# What to work on
Each entry must be printed again without a single change.

# Source records
/---
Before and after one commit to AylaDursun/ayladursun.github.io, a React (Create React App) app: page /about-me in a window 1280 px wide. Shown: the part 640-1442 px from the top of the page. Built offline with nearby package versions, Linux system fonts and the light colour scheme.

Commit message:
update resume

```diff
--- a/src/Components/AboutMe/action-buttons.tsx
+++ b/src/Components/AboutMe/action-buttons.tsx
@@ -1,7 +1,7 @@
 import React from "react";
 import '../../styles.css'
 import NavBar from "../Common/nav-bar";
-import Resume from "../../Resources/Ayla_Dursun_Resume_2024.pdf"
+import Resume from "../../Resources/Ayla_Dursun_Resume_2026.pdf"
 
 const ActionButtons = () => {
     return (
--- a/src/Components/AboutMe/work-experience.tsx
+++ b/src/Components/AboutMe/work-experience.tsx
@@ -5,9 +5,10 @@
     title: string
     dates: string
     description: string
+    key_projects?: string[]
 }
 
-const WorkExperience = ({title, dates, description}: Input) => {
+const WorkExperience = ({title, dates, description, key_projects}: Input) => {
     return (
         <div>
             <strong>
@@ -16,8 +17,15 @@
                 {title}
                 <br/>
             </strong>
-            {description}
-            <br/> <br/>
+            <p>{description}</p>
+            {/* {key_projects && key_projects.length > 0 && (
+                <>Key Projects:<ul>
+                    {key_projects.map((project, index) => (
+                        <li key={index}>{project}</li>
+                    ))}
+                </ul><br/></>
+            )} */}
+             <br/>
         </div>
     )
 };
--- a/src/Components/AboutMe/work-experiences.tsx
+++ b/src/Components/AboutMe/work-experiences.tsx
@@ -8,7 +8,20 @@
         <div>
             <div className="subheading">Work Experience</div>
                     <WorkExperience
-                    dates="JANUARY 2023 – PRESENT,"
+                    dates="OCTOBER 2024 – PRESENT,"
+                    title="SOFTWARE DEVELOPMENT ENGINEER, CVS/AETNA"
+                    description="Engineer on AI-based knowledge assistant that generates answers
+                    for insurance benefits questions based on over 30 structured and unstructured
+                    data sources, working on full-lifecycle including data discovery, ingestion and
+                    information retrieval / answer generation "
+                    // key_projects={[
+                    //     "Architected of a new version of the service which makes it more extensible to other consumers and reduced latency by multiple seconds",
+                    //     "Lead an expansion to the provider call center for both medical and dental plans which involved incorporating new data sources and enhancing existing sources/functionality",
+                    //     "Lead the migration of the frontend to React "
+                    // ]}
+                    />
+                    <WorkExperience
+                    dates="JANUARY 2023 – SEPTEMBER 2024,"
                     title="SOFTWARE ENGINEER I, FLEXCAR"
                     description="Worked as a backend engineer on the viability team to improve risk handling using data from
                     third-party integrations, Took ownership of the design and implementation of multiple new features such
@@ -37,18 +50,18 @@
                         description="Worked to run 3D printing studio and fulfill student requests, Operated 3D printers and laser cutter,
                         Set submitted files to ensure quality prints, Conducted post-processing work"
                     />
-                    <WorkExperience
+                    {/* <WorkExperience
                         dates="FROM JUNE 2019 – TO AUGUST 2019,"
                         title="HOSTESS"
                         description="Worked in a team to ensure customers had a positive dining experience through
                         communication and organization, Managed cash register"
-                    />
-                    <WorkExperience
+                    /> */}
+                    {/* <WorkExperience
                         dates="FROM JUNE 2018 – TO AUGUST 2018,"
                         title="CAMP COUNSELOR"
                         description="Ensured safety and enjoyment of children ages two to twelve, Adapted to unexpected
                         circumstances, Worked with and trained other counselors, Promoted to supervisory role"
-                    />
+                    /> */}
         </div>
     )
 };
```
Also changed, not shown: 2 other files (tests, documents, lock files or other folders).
\---
# Exercise answer
Before and after one commit to AylaDursun/ayladursun.github.io, a React (Create React App) app: page /about-me in a window 1280 px wide. Shown: the part 640-1442 px from the top of the page. Built offline with nearby package versions, Linux system fonts and the light colour scheme.

Commit message:
update resume

```diff
--- a/src/Components/AboutMe/action-buttons.tsx
+++ b/src/Components/AboutMe/action-buttons.tsx
@@ -1,7 +1,7 @@
 import React from "react";
 import '../../styles.css'
 import NavBar from "../Common/nav-bar";
-import Resume from "../../Resources/Ayla_Dursun_Resume_2024.pdf"
+import Resume from "../../Resources/Ayla_Dursun_Resume_2026.pdf"
 
 const ActionButtons = () => {
     return (
--- a/src/Components/AboutMe/work-experience.tsx
+++ b/src/Components/AboutMe/work-experience.tsx
@@ -5,9 +5,10 @@
     title: string
     dates: string
     description: string
+    key_projects?: string[]
 }
 
-const WorkExperience = ({title, dates, description}: Input) => {
+const WorkExperience = ({title, dates, description, key_projects}: Input) => {
     return (
         <div>
             <strong>
@@ -16,8 +17,15 @@
                 {title}
                 <br/>
             </strong>
-            {description}
-            <br/> <br/>
+            <p>{description}</p>
+            {/* {key_projects && key_projects.length > 0 && (
+                <>Key Projects:<ul>
+                    {key_projects.map((project, index) => (
+                        <li key={index}>{project}</li>
+                    ))}
+                </ul><br/></>
+            )} */}
+             <br/>
         </div>
     )
 };
--- a/src/Components/AboutMe/work-experiences.tsx
+++ b/src/Components/AboutMe/work-experiences.tsx
@@ -8,7 +8,20 @@
         <div>
             <div className="subheading">Work Experience</div>
                     <WorkExperience
-                    dates="JANUARY 2023 – PRESENT,"
+                    dates="OCTOBER 2024 – PRESENT,"
+                    title="SOFTWARE DEVELOPMENT ENGINEER, CVS/AETNA"
+                    description="Engineer on AI-based knowledge assistant that generates answers
+                    for insurance benefits questions based on over 30 structured and unstructured
+                    data sources, working on full-lifecycle including data discovery, ingestion and
+                    information retrieval / answer generation "
+                    // key_projects={[
+                    //     "Architected of a new version of the service which makes it more extensible to other consumers and reduced latency by multiple seconds",
+                    //     "Lead an expansion to the provider call center for both medical and dental plans which involved incorporating new data sources and enhancing existing sources/functionality",
+                    //     "Lead the migration of the frontend to React "
+                    // ]}
+                    />
+                    <WorkExperience
+                    dates="JANUARY 2023 – SEPTEMBER 2024,"
                     title="SOFTWARE ENGINEER I, FLEXCAR"
                     description="Worked as a backend engineer on the viability team to improve risk handling using data from
                     third-party integrations, Took ownership of the design and implementation of multiple new features such
@@ -37,18 +50,18 @@
                         description="Worked to run 3D printing studio and fulfill student requests, Operated 3D printers and laser cutter,
                         Set submitted files to ensure quality prints, Conducted post-processing work"
                     />
-                    <WorkExperience
+                    {/* <WorkExperience
                         dates="FROM JUNE 2019 – TO AUGUST 2019,"
                         title="HOSTESS"
                         description="Worked in a team to ensure customers had a positive dining experience through
                         communication and organization, Managed cash register"
-                    />
-                    <WorkExperience
+                    /> */}
+                    {/* <WorkExperience
                         dates="FROM JUNE 2018 – TO AUGUST 2018,"
                         title="CAMP COUNSELOR"
                         description="Ensured safety and enjoyment of children ages two to twelve, Adapted to unexpected
                         circumstances, Worked with and trained other counselors, Promoted to supervisory role"
-                    />
+                    /> */}
         </div>
     )
 };
```
Also changed, not shown: 2 other files (tests, documents, lock files or other folders).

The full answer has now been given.